** What you have to do **
Filter the entries that follow, copying every line in which the word "Enter" appears.

Available data Block Start

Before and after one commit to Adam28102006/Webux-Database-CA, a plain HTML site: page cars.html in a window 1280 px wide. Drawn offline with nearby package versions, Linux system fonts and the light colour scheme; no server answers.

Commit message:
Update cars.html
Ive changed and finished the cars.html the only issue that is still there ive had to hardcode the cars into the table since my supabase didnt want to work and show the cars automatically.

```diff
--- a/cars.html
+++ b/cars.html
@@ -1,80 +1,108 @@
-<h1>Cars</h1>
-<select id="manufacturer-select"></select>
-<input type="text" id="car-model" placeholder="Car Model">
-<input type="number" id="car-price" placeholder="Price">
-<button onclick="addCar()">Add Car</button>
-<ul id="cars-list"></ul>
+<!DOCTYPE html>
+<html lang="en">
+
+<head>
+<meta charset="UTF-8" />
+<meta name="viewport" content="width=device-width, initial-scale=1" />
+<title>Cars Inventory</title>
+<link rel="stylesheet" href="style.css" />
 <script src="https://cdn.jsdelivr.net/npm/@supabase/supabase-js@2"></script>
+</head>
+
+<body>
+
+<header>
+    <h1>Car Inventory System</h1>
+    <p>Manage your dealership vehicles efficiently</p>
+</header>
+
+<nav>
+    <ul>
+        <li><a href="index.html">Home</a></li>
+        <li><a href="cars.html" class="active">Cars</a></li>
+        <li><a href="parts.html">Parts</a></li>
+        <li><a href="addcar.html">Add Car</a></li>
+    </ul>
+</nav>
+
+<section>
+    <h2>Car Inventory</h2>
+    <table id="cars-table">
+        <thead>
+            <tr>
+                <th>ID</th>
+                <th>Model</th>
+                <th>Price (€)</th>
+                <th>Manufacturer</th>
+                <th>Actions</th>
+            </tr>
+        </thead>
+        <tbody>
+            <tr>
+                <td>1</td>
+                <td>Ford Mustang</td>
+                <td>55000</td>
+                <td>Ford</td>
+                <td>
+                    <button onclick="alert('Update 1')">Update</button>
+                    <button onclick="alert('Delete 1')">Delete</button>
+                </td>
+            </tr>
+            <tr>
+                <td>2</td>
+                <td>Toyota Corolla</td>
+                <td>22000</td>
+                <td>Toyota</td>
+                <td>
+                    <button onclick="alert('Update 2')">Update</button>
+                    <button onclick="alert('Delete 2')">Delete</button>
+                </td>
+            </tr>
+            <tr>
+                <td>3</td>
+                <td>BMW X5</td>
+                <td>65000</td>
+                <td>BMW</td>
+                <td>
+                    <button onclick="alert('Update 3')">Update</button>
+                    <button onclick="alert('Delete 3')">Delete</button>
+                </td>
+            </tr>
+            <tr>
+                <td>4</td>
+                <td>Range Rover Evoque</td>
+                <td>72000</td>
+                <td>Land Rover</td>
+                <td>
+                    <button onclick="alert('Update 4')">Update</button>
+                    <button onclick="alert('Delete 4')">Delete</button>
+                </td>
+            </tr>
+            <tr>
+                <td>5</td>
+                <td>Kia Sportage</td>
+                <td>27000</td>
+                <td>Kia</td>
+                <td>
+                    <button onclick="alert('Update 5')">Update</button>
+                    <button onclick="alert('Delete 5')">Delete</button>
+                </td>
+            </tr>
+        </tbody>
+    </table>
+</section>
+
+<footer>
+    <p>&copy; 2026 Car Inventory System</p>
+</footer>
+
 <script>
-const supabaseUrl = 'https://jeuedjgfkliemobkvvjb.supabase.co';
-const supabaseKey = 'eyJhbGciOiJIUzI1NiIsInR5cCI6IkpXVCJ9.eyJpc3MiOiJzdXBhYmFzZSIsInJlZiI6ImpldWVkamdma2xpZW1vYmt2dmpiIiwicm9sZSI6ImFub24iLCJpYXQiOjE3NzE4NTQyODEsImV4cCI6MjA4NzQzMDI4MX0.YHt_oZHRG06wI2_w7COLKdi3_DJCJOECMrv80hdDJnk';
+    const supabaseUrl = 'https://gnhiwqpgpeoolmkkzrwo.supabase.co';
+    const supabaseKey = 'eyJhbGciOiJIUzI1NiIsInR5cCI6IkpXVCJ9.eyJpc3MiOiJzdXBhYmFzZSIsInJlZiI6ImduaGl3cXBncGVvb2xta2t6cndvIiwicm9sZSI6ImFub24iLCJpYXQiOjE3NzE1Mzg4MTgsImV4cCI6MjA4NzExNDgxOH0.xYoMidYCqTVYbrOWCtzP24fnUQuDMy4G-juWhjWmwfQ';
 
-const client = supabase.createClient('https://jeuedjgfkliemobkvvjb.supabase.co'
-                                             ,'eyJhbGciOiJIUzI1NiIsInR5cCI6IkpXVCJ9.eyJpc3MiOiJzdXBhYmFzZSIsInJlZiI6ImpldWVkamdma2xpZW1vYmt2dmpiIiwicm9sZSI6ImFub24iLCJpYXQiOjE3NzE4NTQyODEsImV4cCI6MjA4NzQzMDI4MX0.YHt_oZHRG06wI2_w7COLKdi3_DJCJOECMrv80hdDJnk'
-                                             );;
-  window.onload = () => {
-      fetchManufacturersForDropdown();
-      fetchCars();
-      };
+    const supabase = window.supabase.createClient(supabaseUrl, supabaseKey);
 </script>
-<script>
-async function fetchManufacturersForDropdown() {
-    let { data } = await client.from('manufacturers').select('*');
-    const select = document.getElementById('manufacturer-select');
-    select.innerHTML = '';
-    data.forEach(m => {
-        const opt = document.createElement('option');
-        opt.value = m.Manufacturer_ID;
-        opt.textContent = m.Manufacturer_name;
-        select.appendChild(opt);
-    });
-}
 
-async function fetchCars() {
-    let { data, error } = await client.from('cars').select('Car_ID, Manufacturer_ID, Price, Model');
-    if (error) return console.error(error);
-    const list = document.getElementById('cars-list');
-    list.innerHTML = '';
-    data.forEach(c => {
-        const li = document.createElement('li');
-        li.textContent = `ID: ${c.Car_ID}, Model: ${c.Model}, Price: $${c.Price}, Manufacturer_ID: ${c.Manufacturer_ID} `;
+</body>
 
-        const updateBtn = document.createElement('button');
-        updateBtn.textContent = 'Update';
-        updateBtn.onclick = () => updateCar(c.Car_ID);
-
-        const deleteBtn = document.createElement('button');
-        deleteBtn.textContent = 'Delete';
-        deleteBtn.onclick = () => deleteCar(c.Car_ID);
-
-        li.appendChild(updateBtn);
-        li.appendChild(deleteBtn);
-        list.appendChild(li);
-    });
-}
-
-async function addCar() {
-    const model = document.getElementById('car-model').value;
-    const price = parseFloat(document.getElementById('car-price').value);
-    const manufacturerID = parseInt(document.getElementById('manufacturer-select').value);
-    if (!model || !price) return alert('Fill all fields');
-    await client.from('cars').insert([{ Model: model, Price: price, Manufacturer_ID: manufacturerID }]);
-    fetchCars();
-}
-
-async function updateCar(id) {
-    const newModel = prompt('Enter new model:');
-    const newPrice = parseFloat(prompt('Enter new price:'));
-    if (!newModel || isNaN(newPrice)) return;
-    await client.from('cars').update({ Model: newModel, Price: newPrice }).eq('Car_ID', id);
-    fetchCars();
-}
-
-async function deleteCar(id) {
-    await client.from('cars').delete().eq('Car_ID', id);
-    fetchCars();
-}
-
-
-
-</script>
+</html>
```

Available data Block End

** Written answer **
-    const newModel = prompt('Enter new model:');
-    const newPrice = parseFloat(prompt('Enter new price:'));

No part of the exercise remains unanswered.